* [TASK INSTRUCTIONS] Below are some records. How many of their lines contain the string "Banco"? Answer with the number alone.

* [Difference listings]

○ ○ ○ ○ ○ ○ ○

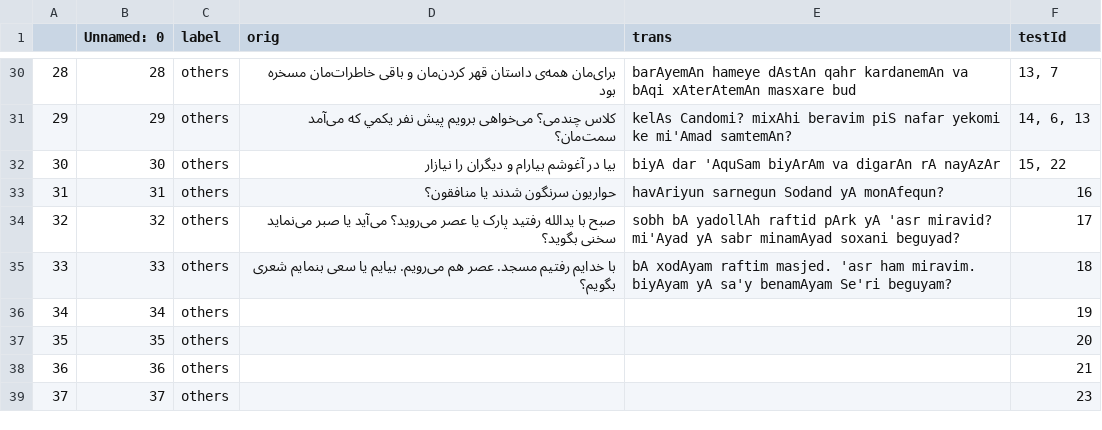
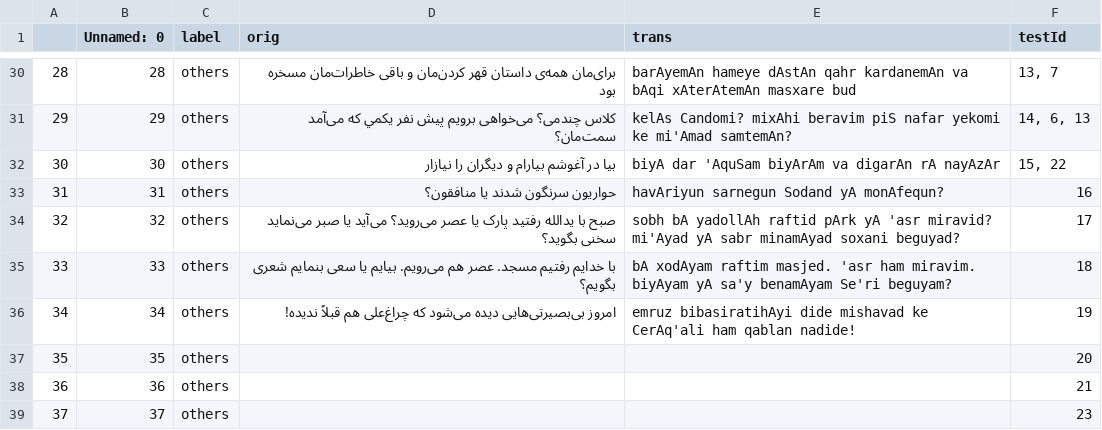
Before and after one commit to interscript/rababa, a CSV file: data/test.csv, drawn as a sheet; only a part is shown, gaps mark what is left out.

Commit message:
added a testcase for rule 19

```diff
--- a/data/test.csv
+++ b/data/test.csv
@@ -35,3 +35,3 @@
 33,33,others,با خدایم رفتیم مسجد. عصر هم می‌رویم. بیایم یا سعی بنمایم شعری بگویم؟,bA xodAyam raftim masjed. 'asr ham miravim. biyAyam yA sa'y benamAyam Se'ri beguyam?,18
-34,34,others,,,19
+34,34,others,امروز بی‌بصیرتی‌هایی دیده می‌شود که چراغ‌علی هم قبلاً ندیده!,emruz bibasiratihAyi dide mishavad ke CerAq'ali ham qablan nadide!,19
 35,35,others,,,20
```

○ ○ ○ ○ ○ ○ ○

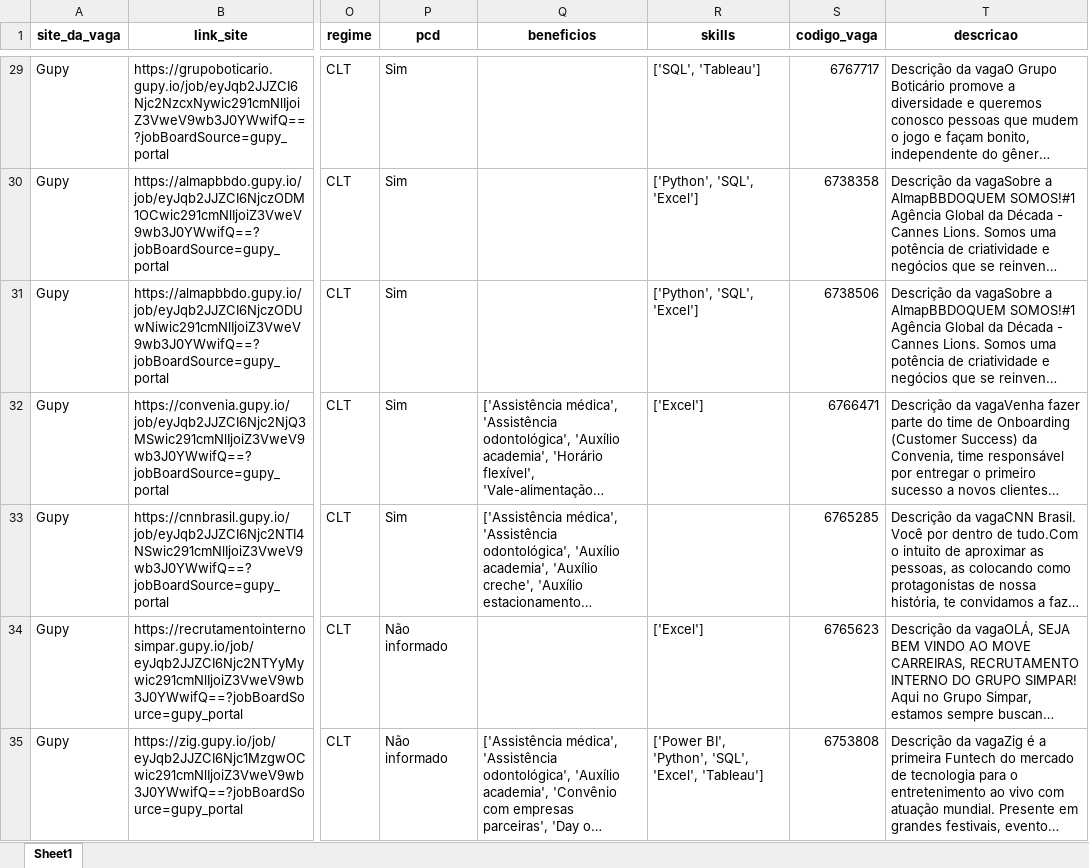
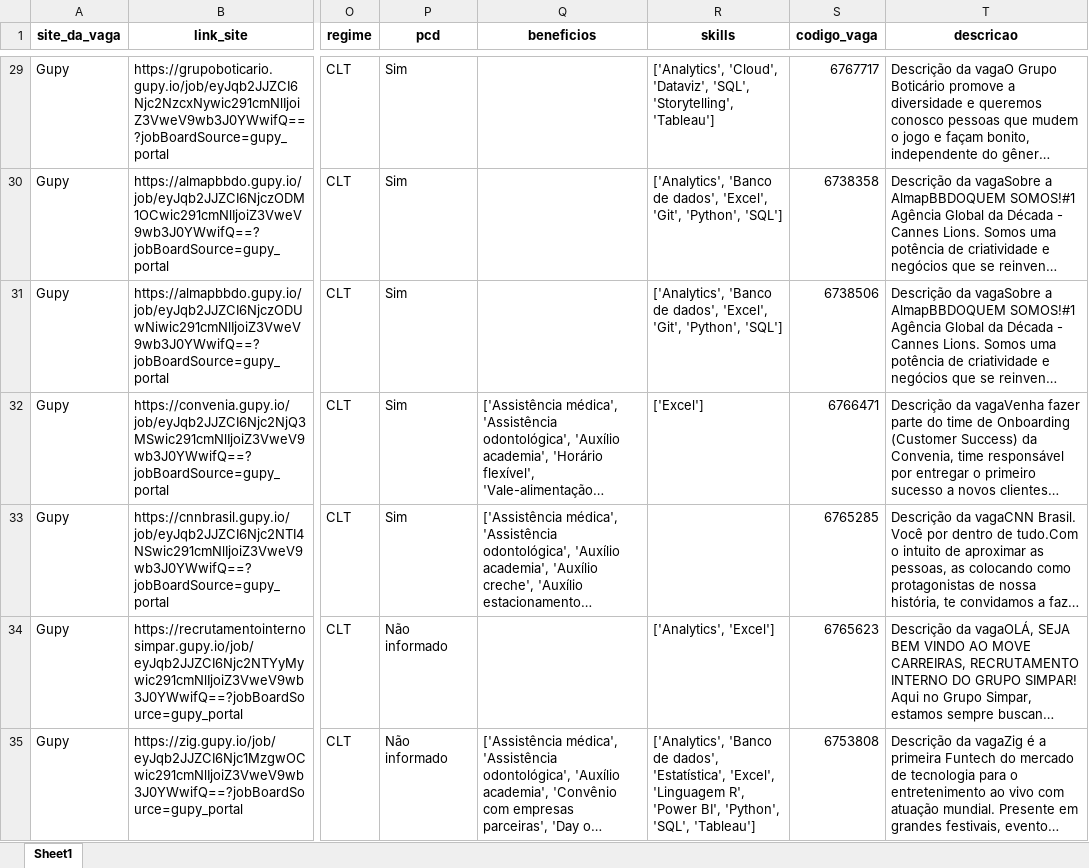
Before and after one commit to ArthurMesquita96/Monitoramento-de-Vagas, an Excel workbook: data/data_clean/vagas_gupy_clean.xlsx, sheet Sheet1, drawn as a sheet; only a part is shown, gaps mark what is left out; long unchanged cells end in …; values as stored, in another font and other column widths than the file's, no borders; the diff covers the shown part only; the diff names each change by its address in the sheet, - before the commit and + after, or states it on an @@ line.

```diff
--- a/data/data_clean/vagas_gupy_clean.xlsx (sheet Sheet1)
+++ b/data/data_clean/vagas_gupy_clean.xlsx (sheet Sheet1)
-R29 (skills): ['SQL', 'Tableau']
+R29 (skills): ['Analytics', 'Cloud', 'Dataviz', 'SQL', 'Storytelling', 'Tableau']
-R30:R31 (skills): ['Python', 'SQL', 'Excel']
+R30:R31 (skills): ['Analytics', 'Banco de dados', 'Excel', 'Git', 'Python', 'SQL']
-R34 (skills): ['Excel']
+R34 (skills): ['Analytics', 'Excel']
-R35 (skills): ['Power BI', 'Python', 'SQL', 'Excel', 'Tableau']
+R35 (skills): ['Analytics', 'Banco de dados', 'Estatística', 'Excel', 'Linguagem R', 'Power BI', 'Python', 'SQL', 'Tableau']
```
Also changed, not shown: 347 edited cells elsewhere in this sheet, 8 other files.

○ ○ ○ ○ ○ ○ ○

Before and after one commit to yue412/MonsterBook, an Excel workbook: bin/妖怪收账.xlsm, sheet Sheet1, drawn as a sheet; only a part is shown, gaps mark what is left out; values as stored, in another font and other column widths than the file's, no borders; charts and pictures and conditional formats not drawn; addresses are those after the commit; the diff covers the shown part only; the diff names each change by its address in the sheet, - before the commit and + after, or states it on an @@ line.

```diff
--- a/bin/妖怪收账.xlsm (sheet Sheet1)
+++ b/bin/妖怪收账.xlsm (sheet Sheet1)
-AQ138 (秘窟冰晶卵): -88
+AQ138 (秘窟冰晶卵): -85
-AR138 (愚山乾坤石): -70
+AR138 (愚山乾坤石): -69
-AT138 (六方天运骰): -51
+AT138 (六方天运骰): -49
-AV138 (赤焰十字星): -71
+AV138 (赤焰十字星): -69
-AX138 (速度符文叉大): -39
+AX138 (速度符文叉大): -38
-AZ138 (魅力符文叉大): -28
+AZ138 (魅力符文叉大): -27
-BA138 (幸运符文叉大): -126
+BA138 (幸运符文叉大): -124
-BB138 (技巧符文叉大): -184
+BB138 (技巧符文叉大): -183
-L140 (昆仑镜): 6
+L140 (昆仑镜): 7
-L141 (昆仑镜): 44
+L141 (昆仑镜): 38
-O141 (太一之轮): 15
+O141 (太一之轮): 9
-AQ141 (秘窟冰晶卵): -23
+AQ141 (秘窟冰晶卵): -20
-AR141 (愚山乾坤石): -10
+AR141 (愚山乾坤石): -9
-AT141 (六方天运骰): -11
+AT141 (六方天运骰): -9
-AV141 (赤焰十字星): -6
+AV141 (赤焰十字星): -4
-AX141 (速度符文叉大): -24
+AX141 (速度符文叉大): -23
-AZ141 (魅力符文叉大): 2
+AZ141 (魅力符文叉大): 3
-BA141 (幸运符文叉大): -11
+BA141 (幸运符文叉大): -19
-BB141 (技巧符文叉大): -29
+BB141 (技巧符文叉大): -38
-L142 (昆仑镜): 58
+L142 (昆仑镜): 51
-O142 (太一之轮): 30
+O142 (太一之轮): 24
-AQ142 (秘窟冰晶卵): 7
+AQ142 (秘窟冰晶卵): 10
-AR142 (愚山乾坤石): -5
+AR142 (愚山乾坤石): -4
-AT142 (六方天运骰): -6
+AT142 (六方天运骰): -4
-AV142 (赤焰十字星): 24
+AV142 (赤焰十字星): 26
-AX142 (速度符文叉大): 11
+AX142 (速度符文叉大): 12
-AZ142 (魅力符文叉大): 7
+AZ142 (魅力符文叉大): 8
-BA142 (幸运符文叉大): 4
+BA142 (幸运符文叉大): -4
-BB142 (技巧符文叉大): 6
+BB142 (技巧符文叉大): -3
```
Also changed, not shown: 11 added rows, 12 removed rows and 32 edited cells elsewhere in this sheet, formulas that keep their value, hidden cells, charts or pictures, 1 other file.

○ ○ ○ ○ ○ ○ ○

* [SOLVED PROBLEM] 2